I have worked in the web hosting industry for over five years. During this time, I have been involved in Linux-based technical support, customer service, management and sales. Over the span of this time, I have gained a great deal of knowledge with Linux systems, but never had the time to put it to use. In comes chapter 2 of this new life; re-creating my career.
When I first started working at A2 Hosting back in early 2012, my only experience with Linux was not so great. My co-worker Ross approached me one day with a CD and asked me to check this out. It was Ubuntu. I don’t remember the exact version, though based on the release dates and when I worked there, it had to be 6. He told me it was an alternative to Windows that was awesome, and that I could install it like I would Windows; even do it alongside Windows. So, I thought I would try it out. Back then, my interest in technology was web design and development. That night, I took the CD home, put it into my PC and began my first experience with Linux.
48 hours later, I finished re-formatting Windows back on it. I botched the installation of Linux, overwrote my entire drive, and lost everything. This was back before I was mindful about backups, so I had none. I threw the Ubuntu CD away and didn’t think twice. I didn’t consider anything but Windows, or even consider what the possibilities were to learn more at that time. It also wasn’t the greatest time in my life, so motivation was minimal.
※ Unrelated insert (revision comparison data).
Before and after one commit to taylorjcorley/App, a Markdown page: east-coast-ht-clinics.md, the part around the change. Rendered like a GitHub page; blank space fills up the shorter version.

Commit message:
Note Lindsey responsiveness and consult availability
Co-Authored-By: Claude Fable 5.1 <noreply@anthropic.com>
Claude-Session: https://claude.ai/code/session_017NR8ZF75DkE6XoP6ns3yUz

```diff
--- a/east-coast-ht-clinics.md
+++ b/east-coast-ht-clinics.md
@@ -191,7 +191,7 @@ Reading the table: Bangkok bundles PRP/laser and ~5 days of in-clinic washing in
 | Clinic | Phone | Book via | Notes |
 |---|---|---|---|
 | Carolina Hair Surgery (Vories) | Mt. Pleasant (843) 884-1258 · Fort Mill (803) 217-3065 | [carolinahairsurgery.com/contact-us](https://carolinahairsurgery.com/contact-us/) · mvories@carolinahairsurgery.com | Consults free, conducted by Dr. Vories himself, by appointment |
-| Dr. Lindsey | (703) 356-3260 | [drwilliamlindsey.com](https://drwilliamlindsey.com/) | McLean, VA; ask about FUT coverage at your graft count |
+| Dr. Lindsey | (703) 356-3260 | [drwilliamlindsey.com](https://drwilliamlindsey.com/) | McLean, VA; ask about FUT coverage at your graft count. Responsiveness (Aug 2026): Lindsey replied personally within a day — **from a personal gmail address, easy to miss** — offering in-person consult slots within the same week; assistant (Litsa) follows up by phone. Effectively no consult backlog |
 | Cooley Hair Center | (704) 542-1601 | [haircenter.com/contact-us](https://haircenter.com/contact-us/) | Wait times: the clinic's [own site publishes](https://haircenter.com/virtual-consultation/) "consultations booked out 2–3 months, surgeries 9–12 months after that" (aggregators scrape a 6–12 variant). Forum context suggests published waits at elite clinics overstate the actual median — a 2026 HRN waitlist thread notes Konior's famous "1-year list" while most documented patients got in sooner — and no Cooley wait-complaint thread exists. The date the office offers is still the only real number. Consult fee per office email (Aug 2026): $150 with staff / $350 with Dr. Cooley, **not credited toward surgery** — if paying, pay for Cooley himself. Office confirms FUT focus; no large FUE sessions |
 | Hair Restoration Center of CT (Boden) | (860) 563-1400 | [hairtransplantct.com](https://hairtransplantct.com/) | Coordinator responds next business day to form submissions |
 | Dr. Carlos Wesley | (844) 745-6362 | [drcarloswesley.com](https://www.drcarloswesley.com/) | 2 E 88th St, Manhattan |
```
Fast forward to early 2012 and I am unemployed and looking to cancel my current web hosting plan, which was at A2 Hosting. After cancelling, I decided to send in my resume for kicks. I didn’t have the experience with Linux, but I had the customer service and web hosting experience; I could navigate a cPanel well. Surprisingly, I received a call a couple days later, an interview a few days after that and found myself employed by the first week of February.
Within my first two weeks, I learned so much about Linux. From distributions to using the command line, I was absolutely infatuated with everything about it. I began installing distros on an extra laptop of mine just to learn more. Setting up server environments on a Virtual Box instance just to break things and try to fix it. It was awesome and I pictured things skyrocketing forward from there.
Well, when you work forty hours a week and spend the rest of your time playing around on the computer trying to learn more, you make little time for your family. Now, my Wife and I had 3 boys and a newborn daughter. While my Wife understood my desire to learn more so I could eventually have the career we needed to handle a house of six, she also needed her Husband and Dad to be more present. This lead to some arguments about how my time was being handled, which lead to me spending less time learning.
Over the course of the next four years, my desire to learn more was non-existent. Not only was I working in Sales and rarely involved in the technical aspect of the job enough to keep interest, but my marriage was on the rocks to the point where I had zero support for spending any time on it. It was just easier to not do anything at all.
So, here I am today, in this new life as a single Dad still working in the web hosting industry. I am also about 12-18 months from the last time I put in real effort from learning something new. I have struggled with understanding what I want to do with my life, and if it was the right choice. So how did I make this choice? Every time I read new features of a latest version of a Linux distro, I got excited. When I think about using python or bash to program an application, I get excited. When I think about learning ethical hacking, I feel like Mr. Robot (minus the illegal activity, of course). I am anxious and excited to get back into learning new things, breaking things and more importantly, fixing things.